These projects, she said, will seek to inspire participants to use creativity to communicate, share and celebrate history, identity, community and environment.
"Encouraging peer-to-peer support at the workshops will help ensure the sustainability," she added.
The railway terminus, a symbol of movement, motion and convergence of science and arts, seeks to serve as the perfect locale, according to the cinematographers.
"The train station is a beautiful building with its vivid history that evokes memories of times past," said Whitty. "Once we saw the place we fell in love with it immediately, as it's a fabulous location with its unique history and heritage."
The duo, for whom Jamaica is a second home, said that they had been looking for a project space to work in downtown. They had discussions with Patrick Stanigar from UDC, who put them on to Fitzroy Williams, CEO of the Jamaica Railway Corporation (JRC).
"JRC thought our project would be a good fit at the right time as they were looking for ways to engage the local communities downtown," informed Gordon.
"It is situated in the hustle and bustle of the local market community, which can only be inspiring," Whitty said. "We couldn't have thought of a more magical place to be working from."
According to them, the rich history and location of the railway terminus offers a unique foundation to build film and art workshops around and critically help to preserve this piece of Jamaica's heritage.
"The railway station should be treasured and preserved," said Gordon. "Restoring it to its former glory will benefit future generations. It holds so many stories and memories from its colourful past and history which can be shared."
The station could be an archive, museum and educational hub for the local, national and international community to get involved and enjoy.
"We think an ongoing art and film programme for the local community with a gallery space to showcase the arts and film produced from these workshops would be a great way to develop part of the space," Whitty said. "There are so many ideas and possibilities for this fabulous location to blossom into the future."
As artists and film-makers, they say Jamaica is a huge well of inspiration.

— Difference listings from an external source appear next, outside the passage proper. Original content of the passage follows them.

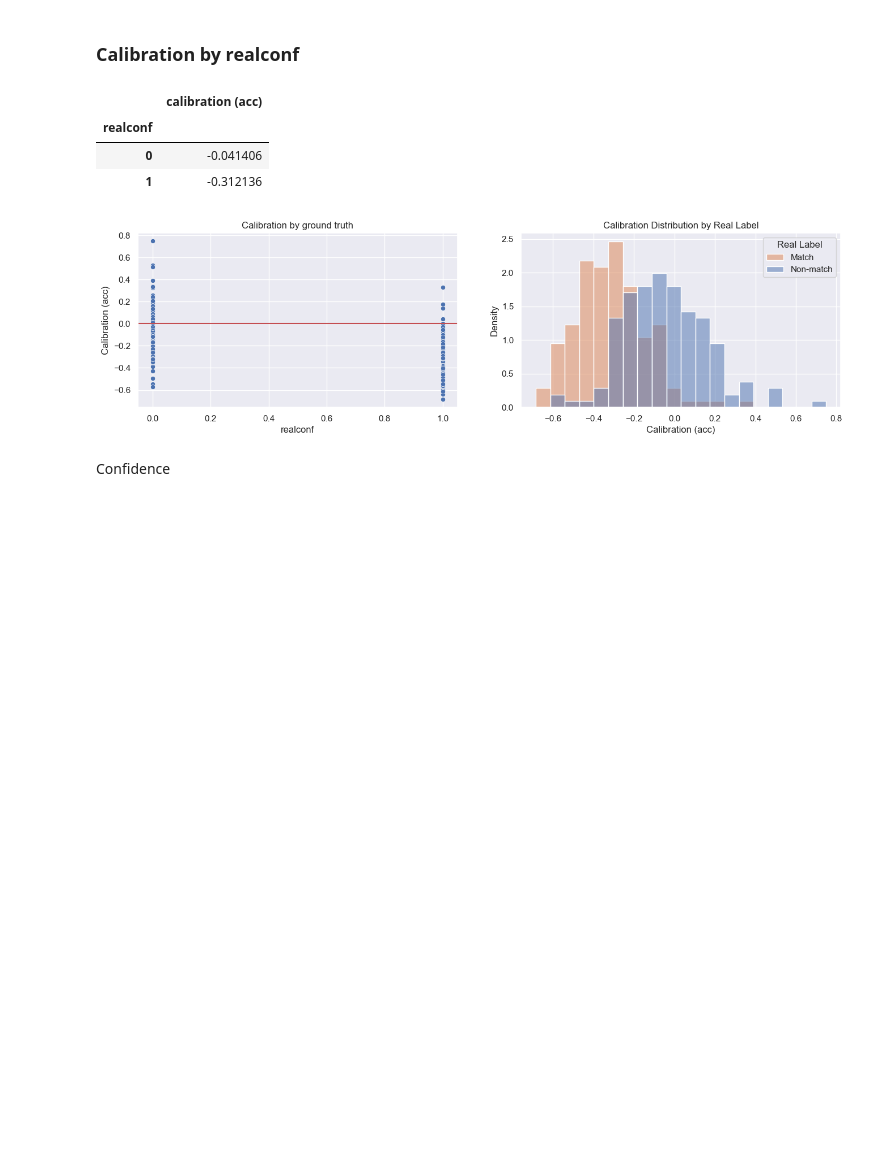
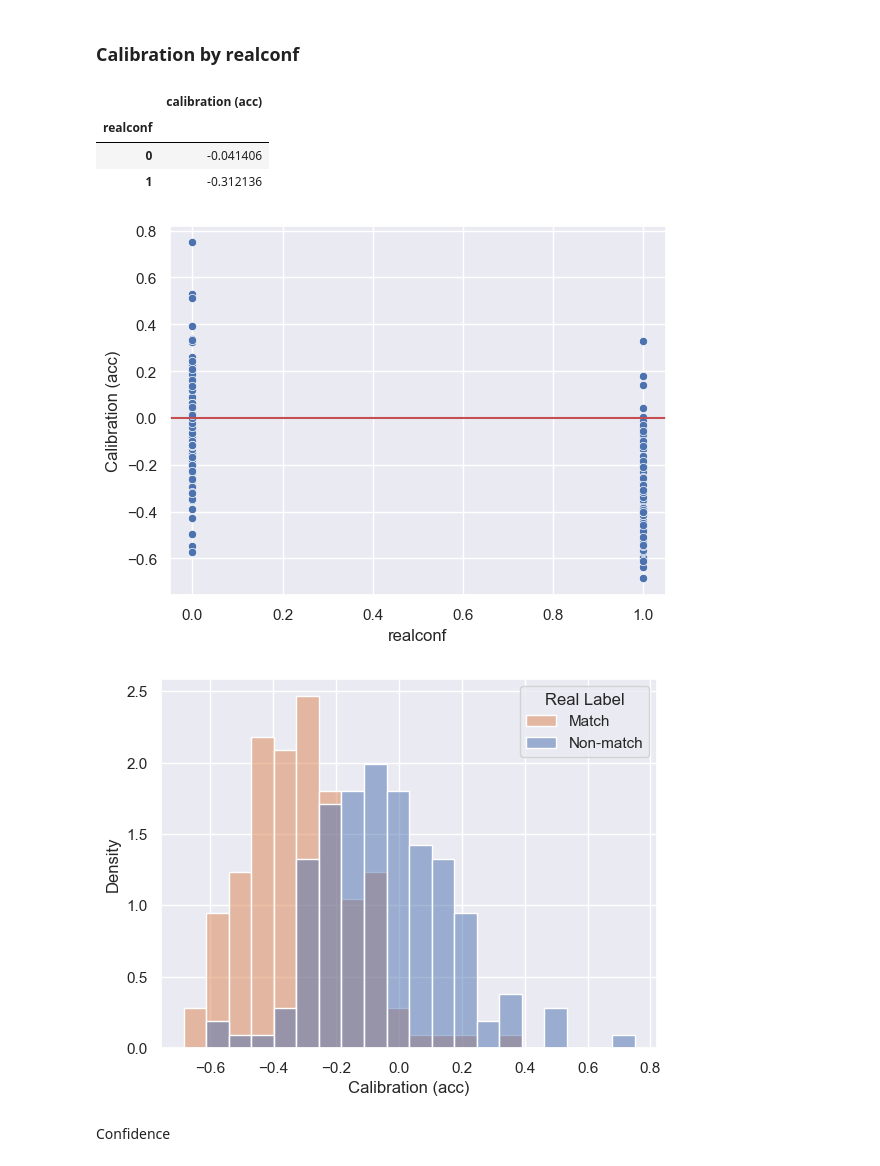
Before and after one commit to MatanSolomon01/LOUC---leave-one-out-calibration, a Jupyter notebook: calibration.ipynb, the cells around one changed output. Saved outputs shown, nothing was run; the diff lists cells and outputs as text; code cells hidden in the pictures; blank space fills up the shorter version.

```diff
--- a/calibration.ipynb
+++ b/calibration.ipynb
@@ -11,13 +11,8 @@ import matplotlib.pyplot as plt
 from sklearn.metrics import confusion_matrix
 sns.set()
 pd.set_option('display.max_columns', None)
-# import os
-# import datetime
-# from datetime import datetime
-# import math
 
-# from tqdm import tqdm
-# from scipy.stats import pearsonr
+titles = False
 # %%
 data = pkl.load(open('data/data.pkl','rb'))
 data.head()
@@ -154,8 +150,8 @@ data.insert(9, 'quantile', tdata['quantile'])
 # Divide the users into 3 buckets, depending on the average answering time
 users_mdelta = pd.DataFrame(users_mdelta)
 users_mdelta['delta bucket'] = users_mdelta['time delta'].quantile(1)
-for q in [0.5]: #[0.75, 0.5, 0.25]: #[2/3, 1/3]
-    users_mdelta.loc[users_mdelta['time delta'] < users_mdelta['time delta'].quantile(q), 'delta bucket'] = users_mdelta['time delta'].quantile(q)
+q = 0.5
+users_mdelta.loc[users_mdelta['time delta'] < users_mdelta['time delta'].quantile(q), 'delta bucket'] = users_mdelta['time delta'].quantile(q)
 
 tdata = tdata.join(users_mdelta[['delta bucket']], on='user_id')
 data.insert(10, 'delta bucket', tdata['delta bucket'])
@@ -218,27 +214,29 @@ plt.show()
 # %%
 means = data.groupby(['user_id', 'realconf'])[['userconf', 'correct']].mean()
 means = means.rename(columns={'correct':'accuracy'})
 means['calibration (acc)'] = means['userconf'] - means['accuracy']
 
-fig, axes = plt.subplots(1,2, figsize=(16,4))
+# fig, axes = plt.subplots(1,2, figsize=(16,4))
 
 display(means.groupby('realconf')[['calibration (acc)']].mean())
-graph = sns.scatterplot(means, x='realconf', y='calibration (acc)', ax=axes[0])
-graph.set(title="Calibration by ground truth", ylabel='Calibration (acc)')
+graph = sns.scatterplot(means, x='realconf', y='calibration (acc)')
+graph.set(title="Calibration by ground truth" if titles else "", ylabel='Calibration (acc)')
 graph.axhline(y=0, c='r')
+plt.show()
 
-graph = sns.histplot(means, x='calibration (acc)', hue='realconf', bins=20, stat='density', ax=axes[1], common_norm=False)
-graph.set(title="Calibration Distribution by Real Label", xlabel='Calibration (acc)')
+graph = sns.histplot(means, x='calibration (acc)', hue='realconf', bins=20, stat='density', common_norm=False)
+graph.set(title="Calibration Distribution by Real Label" if titles else "", xlabel='Calibration (acc)')
 graph.legend(title="Real Label", labels=['Match', 'Non-match'])
-extent = axes[1].get_window_extent().transformed(fig.dpi_scale_trans.inverted())
-fig.savefig(f"results/calibration/Calibration (Acc) Distribution by Real Label", bbox_inches=extent.expanded(1.22, 1.3))
+# extent = axes[1].get_window_extent().transformed(fig.dpi_scale_trans.inverted())
+plt.savefig(f"results/calibration/Calibration (Acc) Distribution by Real Label")
 plt.show()
 # %% [output]
 |  | calibration (acc) |
 | realconf |  |
 | 0 | -0.041406 |
 | 1 | -0.312136 |
-[figure, old version]
+[figure, new version]
+[figure, added]
 # %% [markdown]
 Confidence
 # %%
```
Also changed, not shown: parts of 7 cells of this notebook, 17 other files.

From the dogs scavenging downtown to angry or laughing encounters set against the vibrancy of the inner city, there is never a dull moment to be had when out and about on the streets. "It's like a living film set with every genre of film being played out before our eyes," Gordon said. "This is a place that we want to inhabit."
They are currently producing a documentary, looking into the social fabric of Jamaica through women - Loves, Lusts and Longings - which they hope to complete during this visit.
"Our next project is a film about single ethnic minority women living in London and what it takes to find a relationship in today's fast-paced disposable society," Whitty said.
As independent film-makers, they would be raising funds and sponsorship to come back to Jamaica to develop the film and art project with the train station.
For the duo, the creativity train is about to depart from Platform 1.